January 20, 2022

Cortland Chenango Rural Services kicks off fundraiser

Music, cider and slime

Travis Dunn/Staff Reporter

Lynn Koch of Marathon performs Saturday morning at the annual fundraising event for the Cortland Chenango Rural Services in Cincinnatus.

It was the perfect day — sunny and warm, the end of summer ebbing away into autumn. And that good weather was good news for Cortland Chenango Rural Services, which had the start of its annual fundraiser Saturday in its Field of Dreams garden in Cincinnatus.
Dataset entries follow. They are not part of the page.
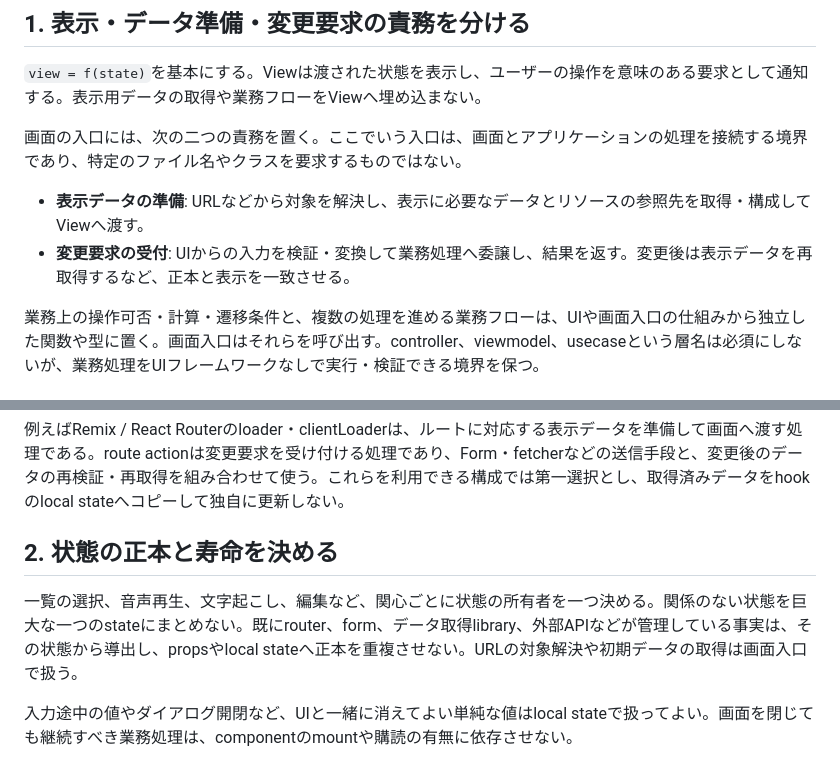
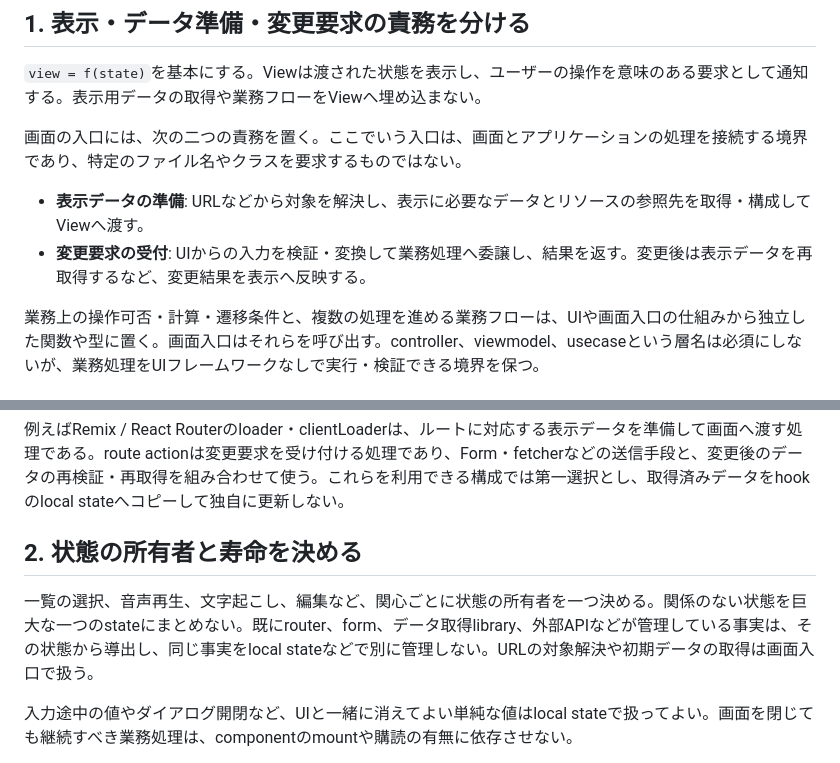
Before and after one commit to hrtk91/personal-skills, a Markdown page: skills/frontend-development-principles/SKILL.md, 2 parts joined by grey strips. Drawn GitHub-style.

Commit message:
状態の所有と更新を具体的な言葉で表す

```diff
--- a/skills/frontend-development-principles/SKILL.md
+++ b/skills/frontend-development-principles/SKILL.md
@@ -14,7 +14,7 @@ description: フロントエンドの状態管理、UI境界、副作用、非
 画面の入口には、次の二つの責務を置く。ここでいう入口は、画面とアプリケーションの処理を接続する境界であり、特定のファイル名やクラスを要求するものではない。
 
 - **表示データの準備**: URLなどから対象を解決し、表示に必要なデータとリソースの参照先を取得・構成してViewへ渡す。
-- **変更要求の受付**: UIからの入力を検証・変換して業務処理へ委譲し、結果を返す。変更後は表示データを再取得するなど、正本と表示を一致させる。
+- **変更要求の受付**: UIからの入力を検証・変換して業務処理へ委譲し、結果を返す。変更後は表示データを再取得するなど、変更結果を表示へ反映する。
 
 業務上の操作可否・計算・遷移条件と、複数の処理を進める業務フローは、UIや画面入口の仕組みから独立した関数や型に置く。画面入口はそれらを呼び出す。controller、viewmodel、usecaseという層名は必須にしないが、業務処理をUIフレームワークなしで実行・検証できる境界を保つ。
 
@@ -24,9 +24,9 @@ description: フロントエンドの状態管理、UI境界、副作用、非
 
 例えばRemix / React Routerのloader・clientLoaderは、ルートに対応する表示データを準備して画面へ渡す処理である。route actionは変更要求を受け付ける処理であり、Form・fetcherなどの送信手段と、変更後のデータの再検証・再取得を組み合わせて使う。これらを利用できる構成では第一選択とし、取得済みデータをhookのlocal stateへコピーして独自に更新しない。
 
-## 2. 状態の正本と寿命を決める
+## 2. 状態の所有者と寿命を決める
 
-一覧の選択、音声再生、文字起こし、編集など、関心ごとに状態の所有者を一つ決める。関係のない状態を巨大な一つのstateにまとめない。既にrouter、form、データ取得library、外部APIなどが管理している事実は、その状態から導出し、propsやlocal stateへ正本を重複させない。URLの対象解決や初期データの取得は画面入口で扱う。
+一覧の選択、音声再生、文字起こし、編集など、関心ごとに状態の所有者を一つ決める。関係のない状態を巨大な一つのstateにまとめない。既にrouter、form、データ取得library、外部APIなどが管理している事実は、その状態から導出し、同じ事実をlocal stateなどで別に管理しない。URLの対象解決や初期データの取得は画面入口で扱う。
 
 入力途中の値やダイアログ開閉など、UIと一緒に消えてよい単純な値はlocal stateで扱ってよい。画面を閉じても継続すべき業務処理は、componentのmountや購読の有無に依存させない。
 
```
The daylong event behind the main center at 2704 Lower Cincinnatus Road, featured the same farmers’ market that runs every Saturday combined with musical acts — folk musician Lynn Koch of Marathon and the Old Timers’ Band from Cortland — as well as a free book table and vendors selling arts and crafts, fresh produce, fresh vegetables, jams and jellies, apple fritters, doughnuts, cider, baked goods, hot dogs and a big pot of chili.

And artisanal slime, courtesy of Cadence Gerrard, 12, and Leah Stith, 12, both of Cincinnatus, who mixed up their own batches for sale. They were also selling do-it-yourself kits — Borax, they said, is the magic ingredient. By 10 a.m. Saturday, they had sold two 4-ounce slime containers and one DIY kit.

“We just got glue, and we got colors, and we just mixed them together,” Stith said. This was their second year selling slime at the fundraiser.

Gerrard’s favorite variety was lollipop — a rainbow-colored slime she made by layering different colored slimes next to each other.

Walter and Patti Zering were enjoying the sunshine and the food. Normally, they sit on the farmer’s side of the table at the weekly farmers’ markets, but their season is over, and Saturday they were just there for the food and the entertainment.

“It’s kind of nice not having to do business and relax,” Walter said. “And it’s a beautiful day — couldn’t ask for better.”

And he couldn’t ask for better luck. He put down a few bucks early and managed to win a pecan pie, which he would get to later. In the meantime, he had apples to eat and cider to drink.

At the free book table, Lukas Allen, 5, and Hunter Ellerson, 6, made out like bandits. They quickly looted the table for all books on snakes and reptiles.

“I really like snakes, and lizards too, even though one bit me down in Florida,” Hunter said.

Joanne Brown-Garringer, executive director of Cortland Chenango Rural Services, said the annual event “was kind of our community thank you.”

Saturday was the start of a fundraising campaign that will run through the end of January, she said.

Money raised supports programs the 33-year-old center runs, including a food pantry and a thrift store. The center also puts together packages of non-perishable food that it sends to the local schools, where they are distributed every Friday to kids who sign up. Last year, about 50 kids received weekly packages.

The center also distributes free school supplies, and also serves as a hub for health services, such as a mobile mental health clinic that visits weekly, a diabetes support group, and a new Alzheimer’s support group that will start in January.

“I don’t consider it a job. I consider it serving the community,” Brown-Garringer said. “We do our part to ease people’s burdens, I guess.”